Exercise objective: Except for the images, repeat the entries below word for word.

Data section:
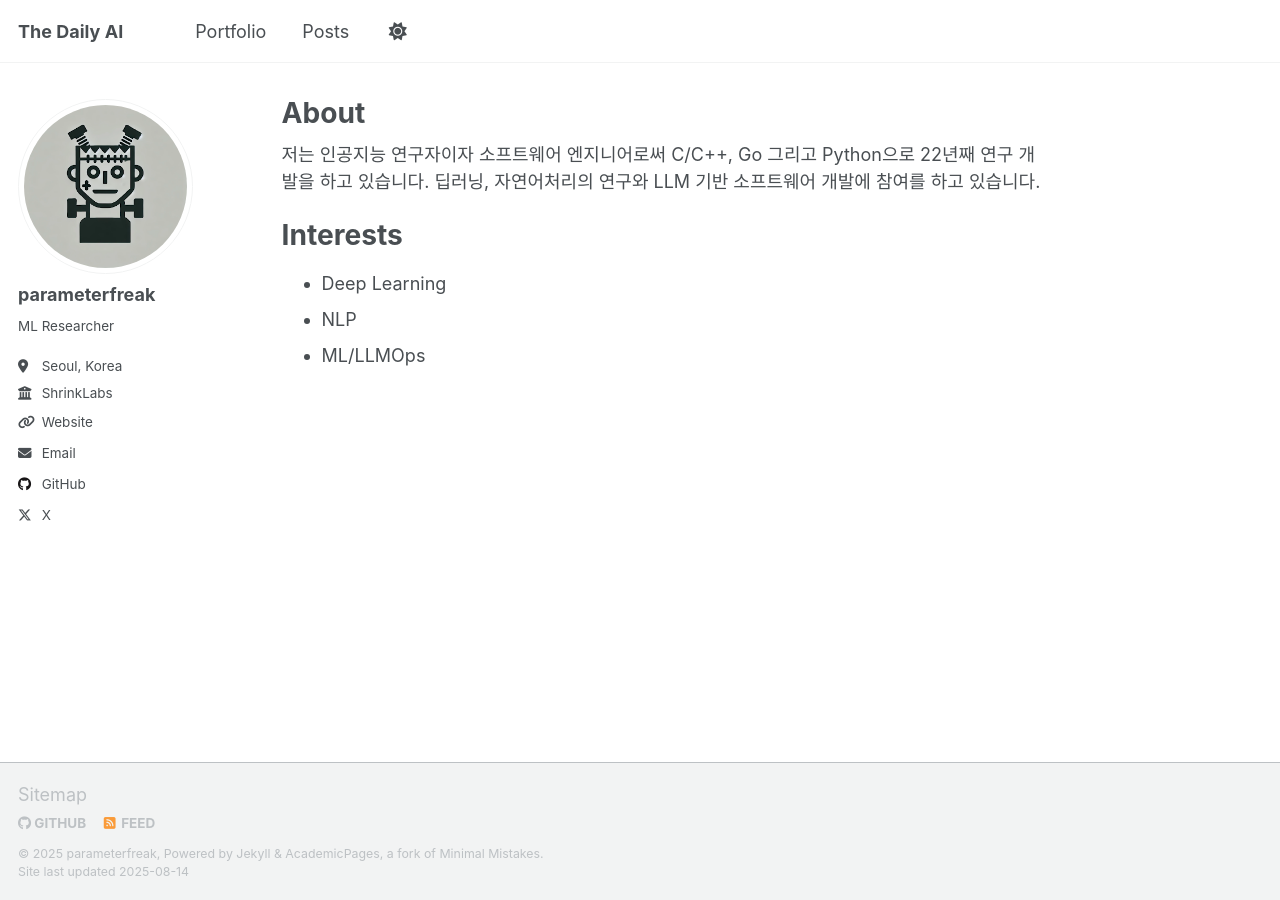
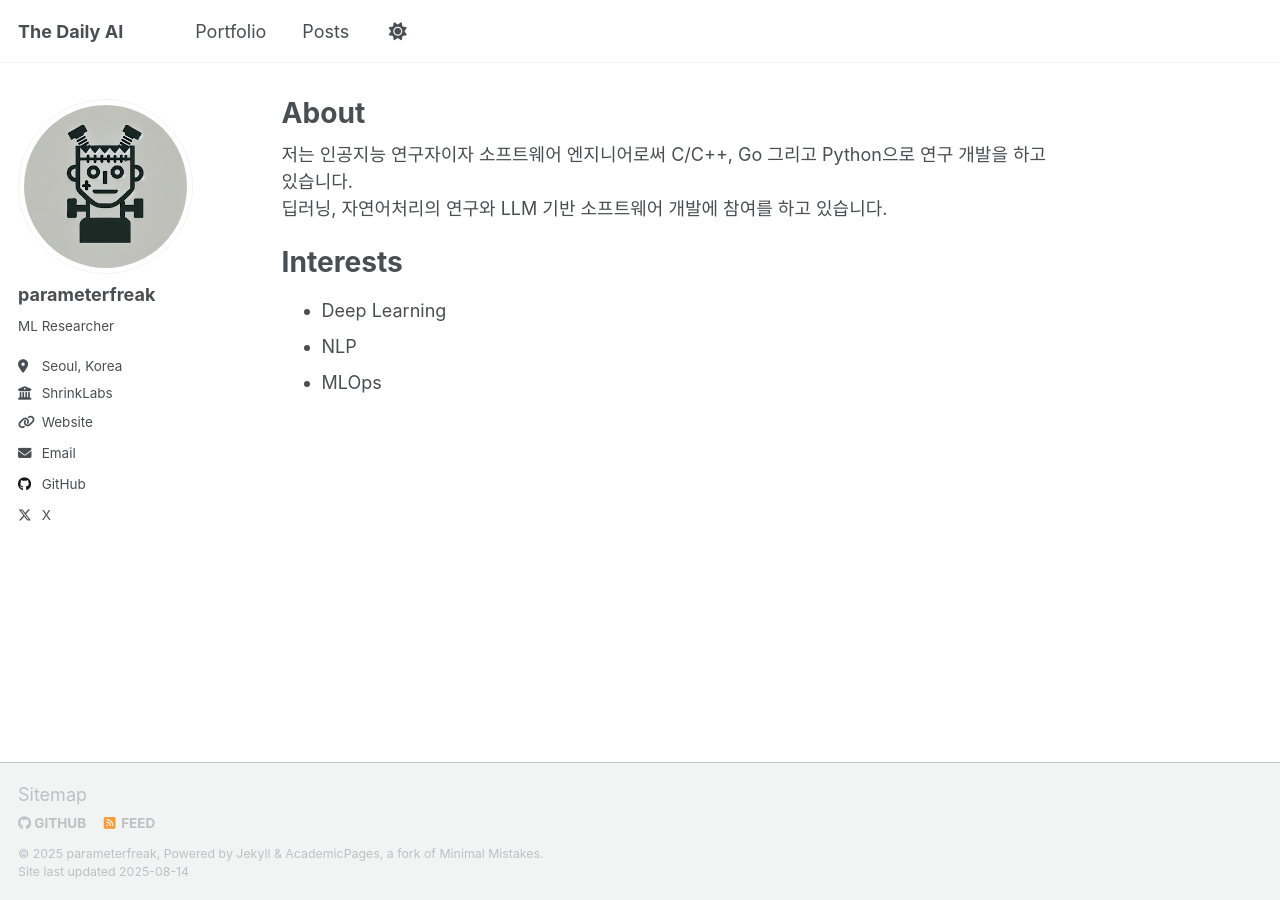
Before and after one commit to parameterfreak/parameterfreak.github.io, a Jekyll site: the page built from _pages/about.md, in a window 1280 px wide. Built offline with Jekyll 4.4.1, drawn with Linux system fonts in a browser that asks for light colours; a script that is not in the unit is left out.

Commit message:
about.md: 수정된 경력 정보 및 MLOps 항목 정리

```diff
--- a/_pages/about.md
+++ b/_pages/about.md
@@ -7,10 +7,10 @@
   - /about.html
 ---
 
-저는 인공지능 연구자이자 소프트웨어 엔지니어로써 C/C++, Go 그리고 Python으로 22년째 연구 개발을 하고 있습니다.
+저는 인공지능 연구자이자 소프트웨어 엔지니어로써 C/C++, Go 그리고 Python으로 연구 개발을 하고 있습니다.
 딥러닝, 자연어처리의 연구와 LLM 기반 소프트웨어 개발에 참여를 하고 있습니다.
 
 # Interests
 * Deep Learning
 * NLP
-* ML/LLMOps
+* MLOps
```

Result of this exercise:
Before and after one commit to parameterfreak/parameterfreak.github.io, a Jekyll site: the page built from _pages/about.md, in a window 1280 px wide. Built offline with Jekyll 4.4.1, drawn with Linux system fonts in a browser that asks for light colours; a script that is not in the unit is left out.

Commit message:
about.md: 수정된 경력 정보 및 MLOps 항목 정리

```diff
--- a/_pages/about.md
+++ b/_pages/about.md
@@ -7,10 +7,10 @@
   - /about.html
 ---
 
-저는 인공지능 연구자이자 소프트웨어 엔지니어로써 C/C++, Go 그리고 Python으로 22년째 연구 개발을 하고 있습니다.
+저는 인공지능 연구자이자 소프트웨어 엔지니어로써 C/C++, Go 그리고 Python으로 연구 개발을 하고 있습니다.
 딥러닝, 자연어처리의 연구와 LLM 기반 소프트웨어 개발에 참여를 하고 있습니다.
 
 # Interests
 * Deep Learning
 * NLP
-* ML/LLMOps
+* MLOps
```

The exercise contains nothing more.